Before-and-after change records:
▬▬▬▬▬▬

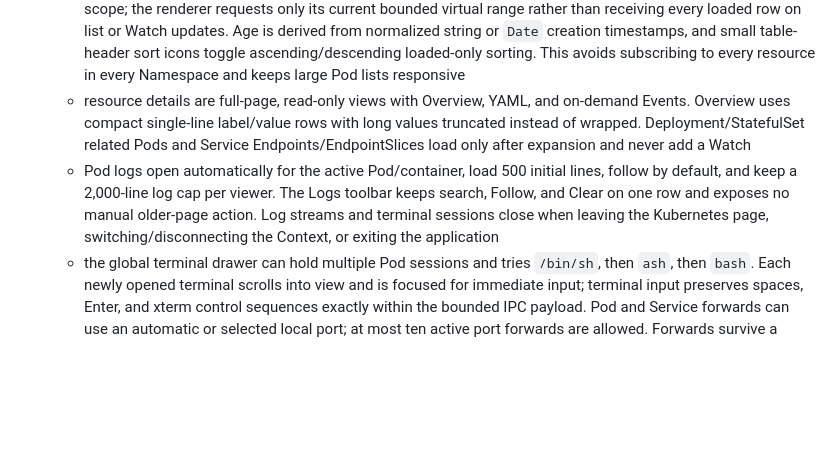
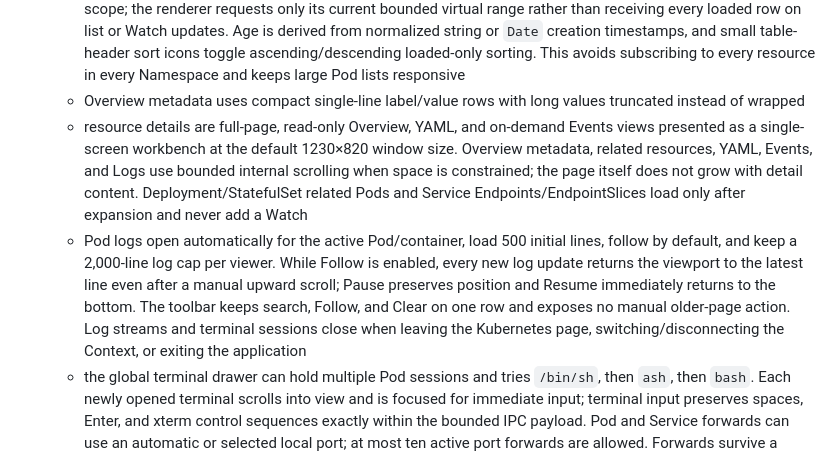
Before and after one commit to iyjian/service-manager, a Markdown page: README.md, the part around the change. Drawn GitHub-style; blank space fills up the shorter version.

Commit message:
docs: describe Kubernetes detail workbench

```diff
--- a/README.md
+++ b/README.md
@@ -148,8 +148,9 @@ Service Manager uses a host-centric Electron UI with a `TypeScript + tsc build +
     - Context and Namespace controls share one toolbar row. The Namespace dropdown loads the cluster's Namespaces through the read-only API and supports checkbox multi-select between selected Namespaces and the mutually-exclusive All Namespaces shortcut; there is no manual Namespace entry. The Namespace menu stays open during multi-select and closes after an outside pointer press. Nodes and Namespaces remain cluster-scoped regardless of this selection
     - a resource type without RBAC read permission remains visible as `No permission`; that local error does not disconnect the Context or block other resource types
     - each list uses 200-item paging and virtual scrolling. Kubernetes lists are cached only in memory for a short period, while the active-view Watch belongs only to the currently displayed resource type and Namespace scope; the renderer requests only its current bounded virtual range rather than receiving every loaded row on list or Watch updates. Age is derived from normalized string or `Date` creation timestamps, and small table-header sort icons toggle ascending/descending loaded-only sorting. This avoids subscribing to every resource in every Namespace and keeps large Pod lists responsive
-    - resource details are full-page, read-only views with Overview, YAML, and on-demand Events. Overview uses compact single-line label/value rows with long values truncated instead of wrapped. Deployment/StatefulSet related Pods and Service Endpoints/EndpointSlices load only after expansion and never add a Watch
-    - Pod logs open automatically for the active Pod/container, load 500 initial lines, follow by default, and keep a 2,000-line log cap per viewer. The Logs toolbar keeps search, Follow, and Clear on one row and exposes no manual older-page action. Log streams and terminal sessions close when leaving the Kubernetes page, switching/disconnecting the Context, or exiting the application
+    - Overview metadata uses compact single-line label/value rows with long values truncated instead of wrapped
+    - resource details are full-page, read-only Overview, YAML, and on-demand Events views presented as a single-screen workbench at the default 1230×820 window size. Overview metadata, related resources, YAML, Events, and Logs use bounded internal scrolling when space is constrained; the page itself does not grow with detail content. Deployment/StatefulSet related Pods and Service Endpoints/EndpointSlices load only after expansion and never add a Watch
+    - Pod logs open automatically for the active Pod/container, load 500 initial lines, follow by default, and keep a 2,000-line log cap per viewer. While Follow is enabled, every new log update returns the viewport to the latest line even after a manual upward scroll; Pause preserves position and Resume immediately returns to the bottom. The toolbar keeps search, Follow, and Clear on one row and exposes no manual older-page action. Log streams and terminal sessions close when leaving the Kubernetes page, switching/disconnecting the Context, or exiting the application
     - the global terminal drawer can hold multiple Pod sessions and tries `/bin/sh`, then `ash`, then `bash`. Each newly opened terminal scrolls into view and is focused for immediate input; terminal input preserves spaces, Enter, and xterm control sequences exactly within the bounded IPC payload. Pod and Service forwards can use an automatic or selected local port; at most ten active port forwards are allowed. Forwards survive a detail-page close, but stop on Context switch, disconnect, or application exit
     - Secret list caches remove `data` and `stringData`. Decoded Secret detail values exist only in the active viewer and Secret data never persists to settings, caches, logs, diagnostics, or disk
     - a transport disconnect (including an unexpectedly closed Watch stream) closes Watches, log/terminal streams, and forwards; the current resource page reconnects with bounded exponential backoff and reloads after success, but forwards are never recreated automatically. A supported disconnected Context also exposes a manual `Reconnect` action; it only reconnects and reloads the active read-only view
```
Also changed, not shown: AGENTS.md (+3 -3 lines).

▬▬▬▬▬▬

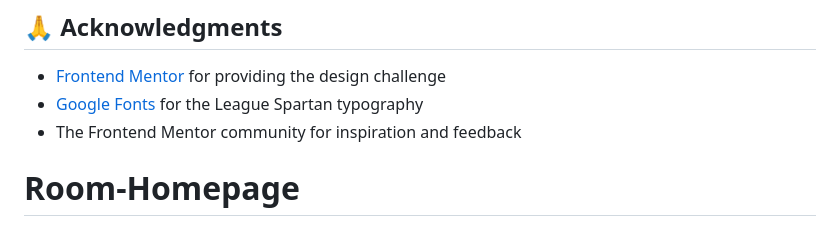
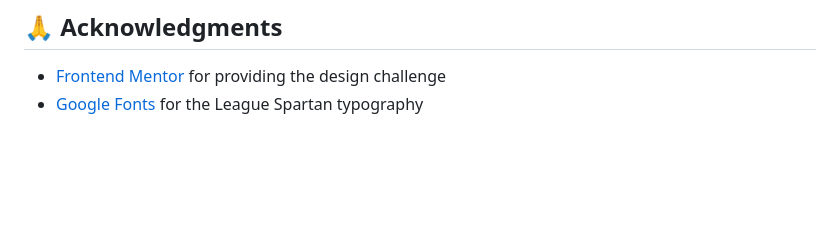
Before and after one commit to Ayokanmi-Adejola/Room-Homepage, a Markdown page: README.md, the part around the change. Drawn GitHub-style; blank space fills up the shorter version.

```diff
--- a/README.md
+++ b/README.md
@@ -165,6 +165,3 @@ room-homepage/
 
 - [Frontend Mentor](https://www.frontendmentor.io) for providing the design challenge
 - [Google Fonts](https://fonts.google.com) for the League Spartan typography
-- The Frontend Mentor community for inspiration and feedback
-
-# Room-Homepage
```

▬▬▬▬▬▬

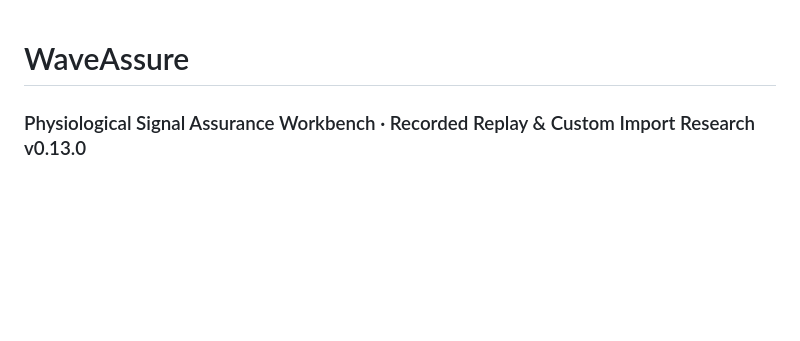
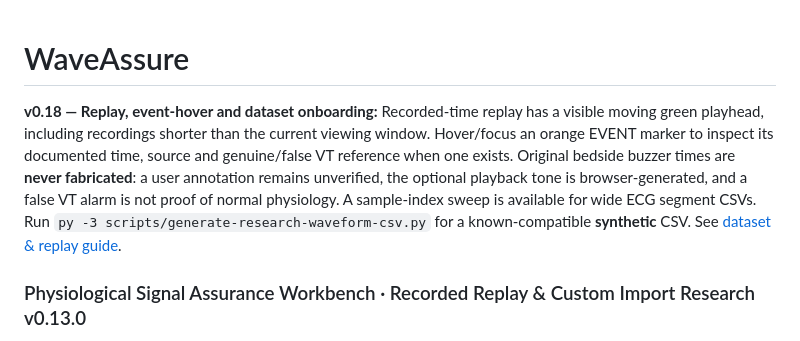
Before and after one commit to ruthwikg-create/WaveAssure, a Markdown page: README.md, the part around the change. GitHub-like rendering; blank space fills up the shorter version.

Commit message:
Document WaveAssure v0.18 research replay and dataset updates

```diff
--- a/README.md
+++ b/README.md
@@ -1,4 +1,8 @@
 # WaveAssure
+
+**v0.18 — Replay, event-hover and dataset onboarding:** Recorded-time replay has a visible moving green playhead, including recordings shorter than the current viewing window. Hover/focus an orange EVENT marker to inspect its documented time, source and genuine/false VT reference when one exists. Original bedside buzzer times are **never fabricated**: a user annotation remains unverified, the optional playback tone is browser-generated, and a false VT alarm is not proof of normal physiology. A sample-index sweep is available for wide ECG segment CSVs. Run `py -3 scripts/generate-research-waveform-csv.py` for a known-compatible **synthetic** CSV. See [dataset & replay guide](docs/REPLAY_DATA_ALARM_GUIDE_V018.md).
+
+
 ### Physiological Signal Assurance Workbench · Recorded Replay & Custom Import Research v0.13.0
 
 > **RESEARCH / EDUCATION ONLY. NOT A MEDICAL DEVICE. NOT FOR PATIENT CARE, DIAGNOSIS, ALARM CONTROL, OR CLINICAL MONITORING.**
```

▬▬▬▬▬▬

EXERCISE.
All that is required is the number of lines in the data above that contain the word "Drawn".

RESULT.
2